Let’s look at what happens when a song is covered. Listening is learning through sound. Learning in the way you get to know someone, of repeatedly listening and gaining an understanding that way. I like to believe that an obsession with a song is behind every cover. And that obsession turns in to an active sharing made possible with the making of a cover. A song increases its territorial domain with each sharing, made possible by all the performing bodies. The performers make choices on the way as to how much of the original is left in there. Karaoke can be a way of covering. When somebody is on the stage performing Frank Sinatra’s My way, the performer embodies an image of Sinatra for that brief time. And in that time, the territory of a song increases, even if it disappears again when another song is performed. This temporal embodiment and voicing involves a reference to the real thing inside a staged event. Their distinctions lose their relevance. T h e My way contamination reaches new territories as it is brought out of the music industry and enters the karaoke bar via a performing body. To sing karaoke is to temporarily bring a spirit in to the space and increase a songs territory by means of simply sharing a passion.
One last example of covering I can give is one from myself. When I was younger, I used to enjoy pretending to be other people. People I looked up to, rock stars, actors… I’d try to get similar clothes, haircuts, attitudes from images or knowledge that I had of these people beforehand and just go for it. Stand in front of a mirror, imitating, going out, imitating. Not as to think that I was literally them, not up to the point where I was introducing myself as them, but more as a curiosity who I could become. To see how I’d feel experiencing myself as him/her. I would remain me, but I realized I could switch between identities. The image of the teenager holding a hairdryer in front of a mirror comes to mind. An embodiment that actively performs a duality but includes only one audience. The self splits in two, the image is in the mirror, the self becomes the one who gazes there and adores what he sees. This way, the adorer is the adored. A one-person show, one-person audience. Being immersed in the other, temporarily, is an act of covering. And there is a subliminal level of fandom. Whatever the circumstance (be it singing in front of a mirror with a hairdryer, singing Frank Sinatra in a karaoke bar), it offers a meeting of two realities. Becoming the other and seeing oneself as the other, simultaneously. The uncanniness brought about with seeing yourself and experiencing yourself seeing as an other brings about a radical self-referentiality in perceiving 4. In this sense, covering is felt in its utmost immediacy.
Being tucked away in a private space where this embodiment, in all its intimacy is possible. I ́m talking about covering as a breaker of boundaries between self and other. About it giving a multi-perspectival agency to the self, in a practical, artistic way. Try it out, an example would be re-interpreting Robert DeNiro’s famous performance from Taxi Driver… “You talkin’ to me?”
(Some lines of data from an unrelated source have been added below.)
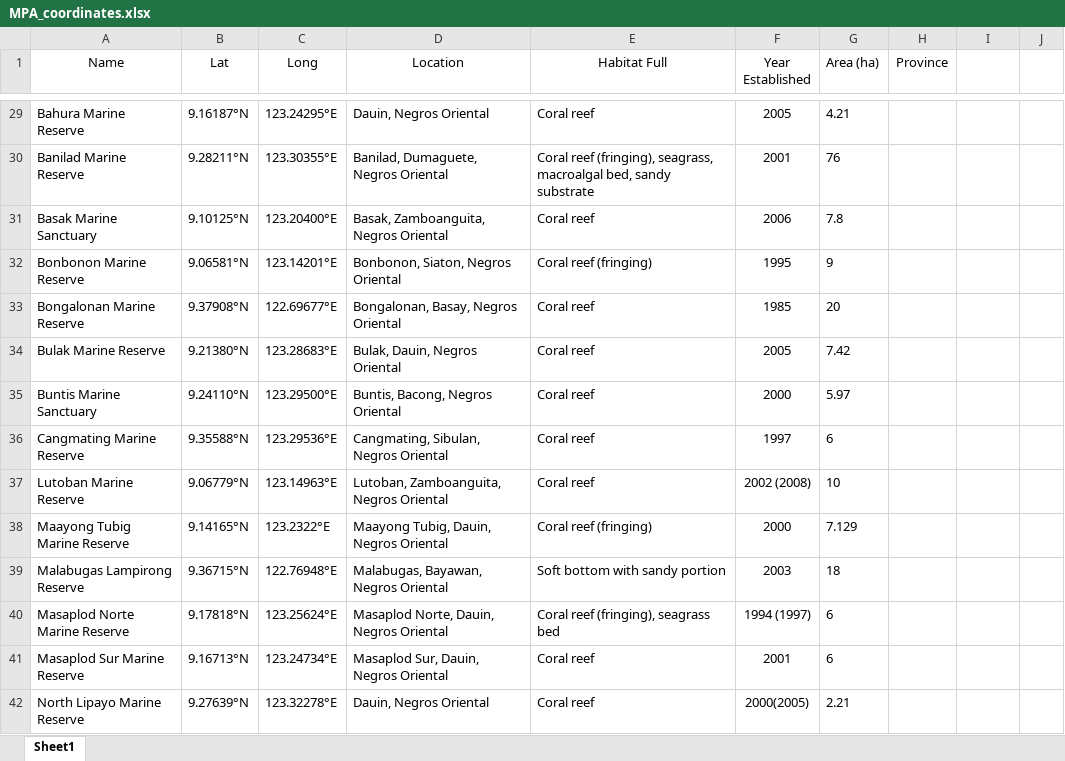
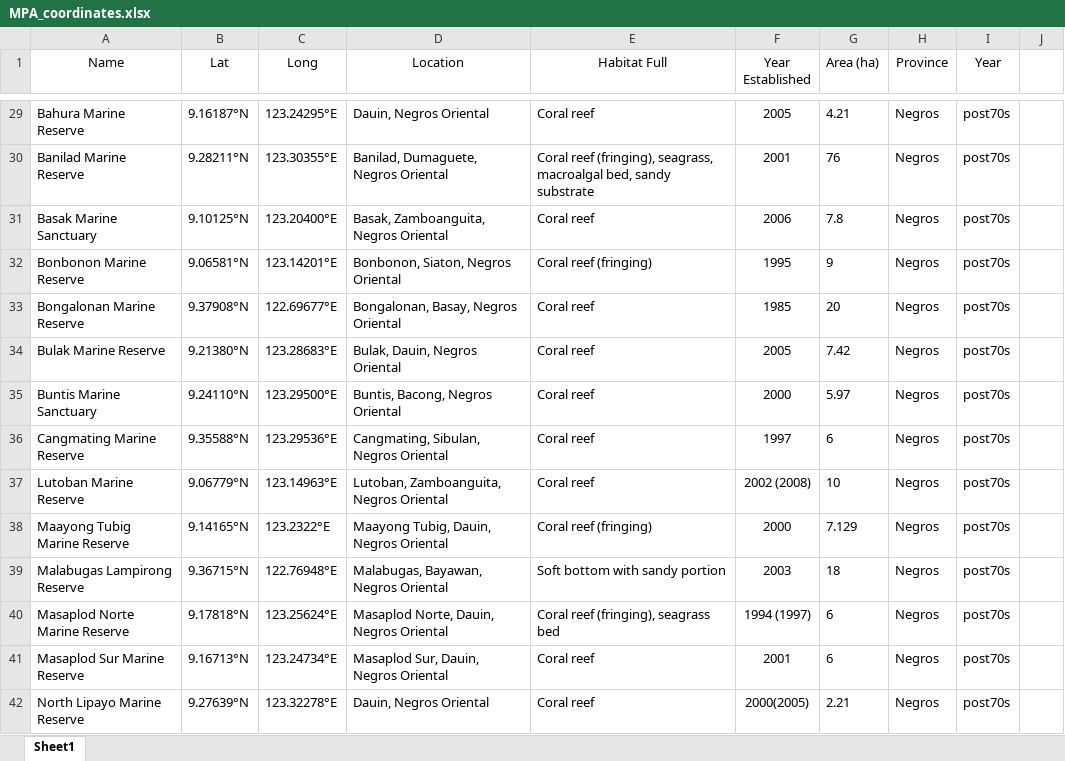
Before and after one commit to philippinespire/fish_biodiversity, an Excel workbook: data/MPA_coordinates.xlsx, sheet Sheet1, drawn as a sheet; only a part is shown, gaps mark what is left out; values as stored, in another font and other column widths than the file's, no borders; the diff covers the shown part only; the diff names each change by its address in the sheet, - before the commit and + after, or states it on an @@ line.

```diff
--- a/data/MPA_coordinates.xlsx (sheet Sheet1)
+++ b/data/MPA_coordinates.xlsx (sheet Sheet1)
-I1: (empty)
+I1: Year
-H29:H42 (Province): (empty)
+H29:H42 (Province): Negros
-I29:I42 (Year): (empty)
+I29:I42 (Year): post70s
```
Also changed, not shown: 1 added row and 198 edited cells elsewhere in this sheet, 3 other files.
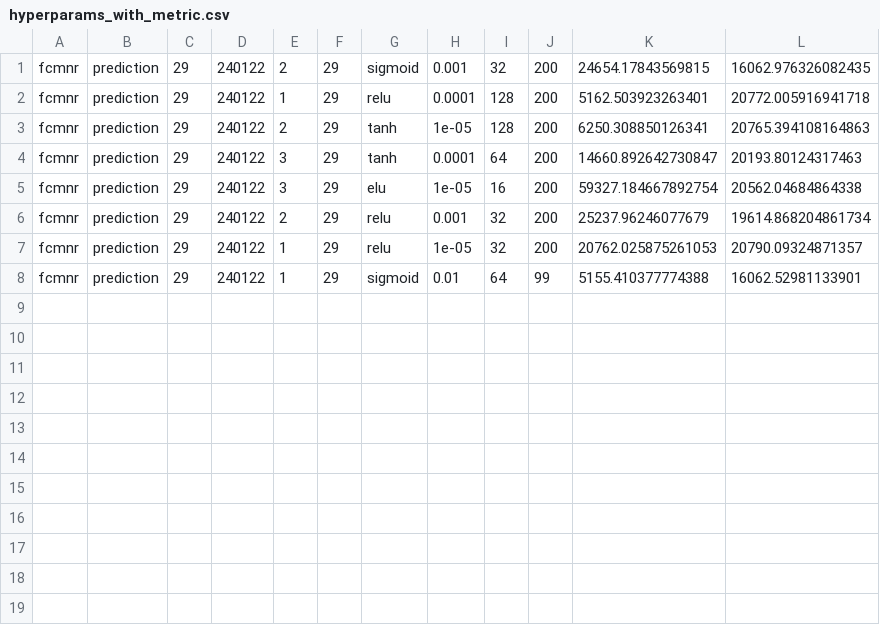
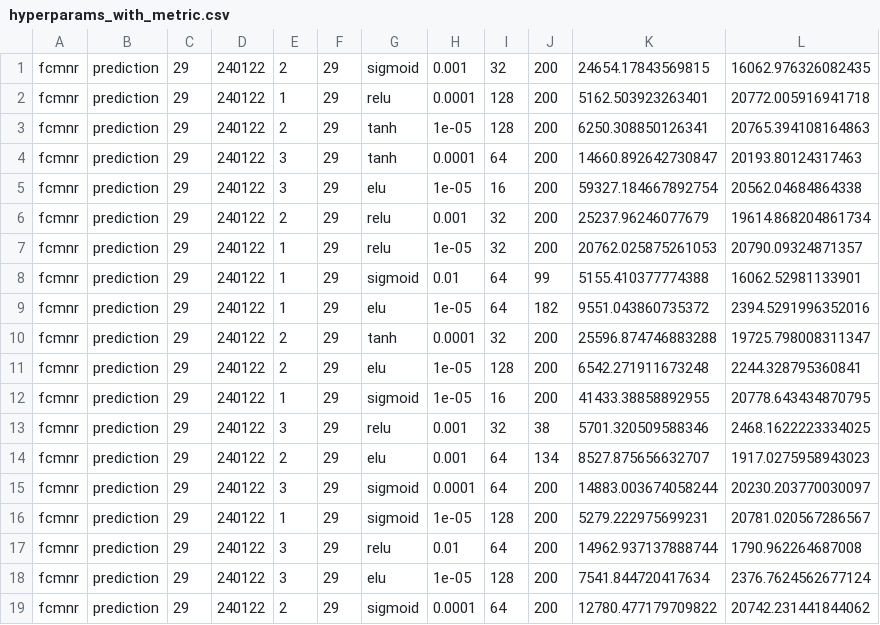
Before and after one commit to DavidTatis/flight-price-prediction, a CSV file: hyperparams_with_metric.csv, drawn as a sheet.

Commit message:
dataset update

```diff
--- a/hyperparams_with_metric.csv
+++ b/hyperparams_with_metric.csv
@@ -8 +8,12 @@ fcmnr,prediction,29,240122,1,29,relu,1e-05,32,200,20762.025875261053,20790.09324
 fcmnr,prediction,29,240122,1,29,sigmoid,0.01,64,99,5155.410377774388,16062.52981133901
+fcmnr,prediction,29,240122,1,29,elu,1e-05,64,182,9551.043860735372,2394.5291996352016
+fcmnr,prediction,29,240122,2,29,tanh,0.0001,32,200,25596.874746883288,19725.798008311347
+fcmnr,prediction,29,240122,2,29,elu,1e-05,128,200,6542.271911673248,2244.328795360841
+fcmnr,prediction,29,240122,1,29,sigmoid,1e-05,16,200,41433.38858892955,20778.643434870795
+fcmnr,prediction,29,240122,3,29,relu,0.001,32,38,5701.320509588346,2468.1622223334025
+fcmnr,prediction,29,240122,2,29,elu,0.001,64,134,8527.875656632707,1917.0275958943023
+fcmnr,prediction,29,240122,3,29,sigmoid,0.0001,64,200,14883.003674058244,20230.203770030097
+fcmnr,prediction,29,240122,1,29,sigmoid,1e-05,128,200,5279.222975699231,20781.020567286567
+fcmnr,prediction,29,240122,3,29,relu,0.01,64,200,14962.937137888744,1790.962264687008
+fcmnr,prediction,29,240122,3,29,elu,1e-05,128,200,7541.844720417634,2376.7624562677124
+fcmnr,prediction,29,240122,2,29,sigmoid,0.0001,64,200,12780.477179709822,20742.231441844062
```
Also changed, not shown: irnet_hyperparams_with_metric.csv.
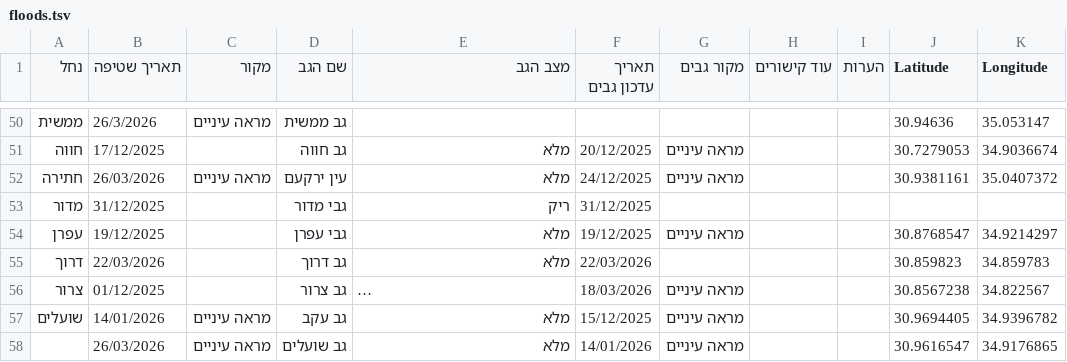
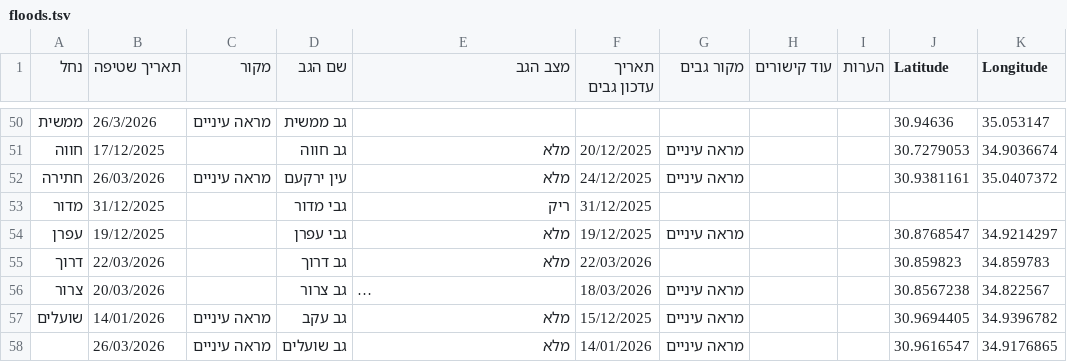
Before and after one commit to zstadler/IHMGeoJSONWaterholes, a TSV file: floods.tsv, drawn as a sheet; only a part is shown, gaps mark what is left out; long unchanged cells end in …; the diff names each change by its address in the sheet, - before the commit and + after, or states it on an @@ line.

```diff
--- a/floods.tsv
+++ b/floods.tsv
-B56 (תאריך שטיפה): 01/12/2025
+B56 (תאריך שטיפה): 20/03/2026
```
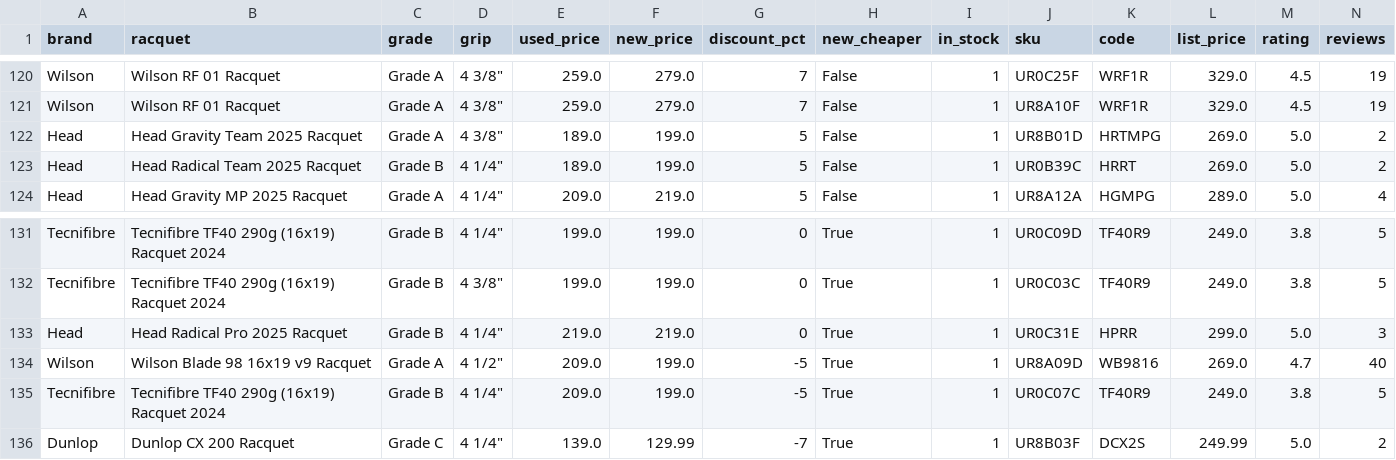
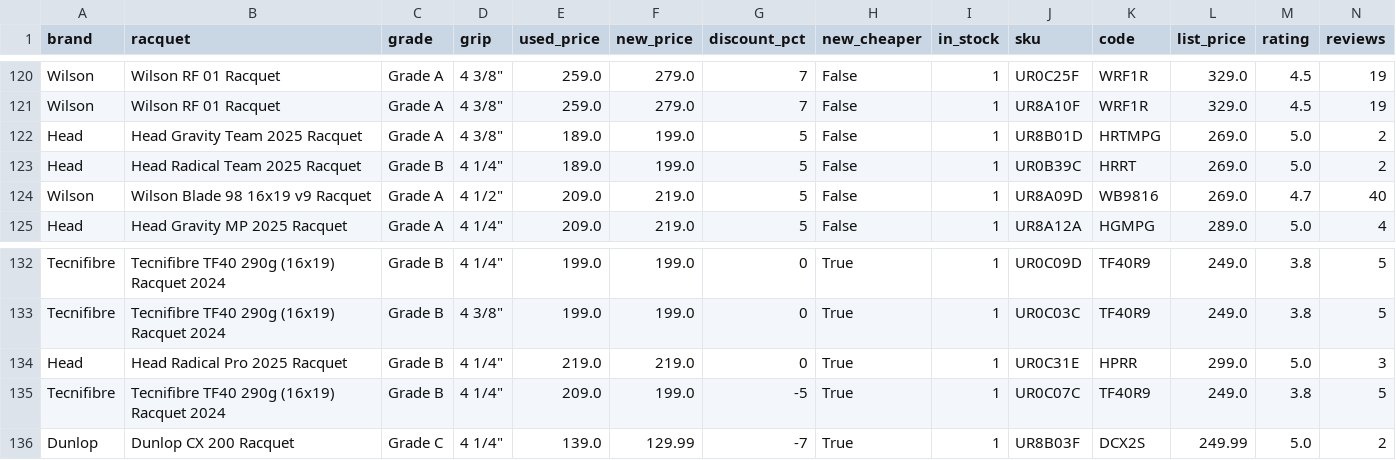
Before and after one commit to shudengnyc/tw-used-racket-tracker, a CSV file: used_prices.csv, drawn as a sheet; only a part is shown, gaps mark what is left out; removed rows and columns are numbered as before the commit, all else as after; rows hold the shown columns only; the diff names each change by its address in the sheet, - before the commit and + after, or states it on an @@ line.

```diff
--- a/used_prices.csv
+++ b/used_prices.csv
+row 124: Wilson | Wilson Blade 98 16x19 v9 Racquet | Grade A | 4 1/2" | 209.0 | 219.0 | 5 | False | 1 | UR8A09D | WB9816 | 269.0 | 4.7 | 40
-row 134: Wilson | Wilson Blade 98 16x19 v9 Racquet | Grade A | 4 1/2" | 209.0 | 199.0 | -5 | True | 1 | UR8A09D | WB9816 | 269.0 | 4.7 | 40
```
Also changed, not shown: 1 other file.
Bergur Thomas Anderson
Featured image: Gerard Ortín, installation view. Photo credit © Fundació Joan Miró, Barcelona.
Foto: Pere Pratdesaba.
- Brian Massumi, The thinking-feeling of what happens: A semblance of a conversation page 6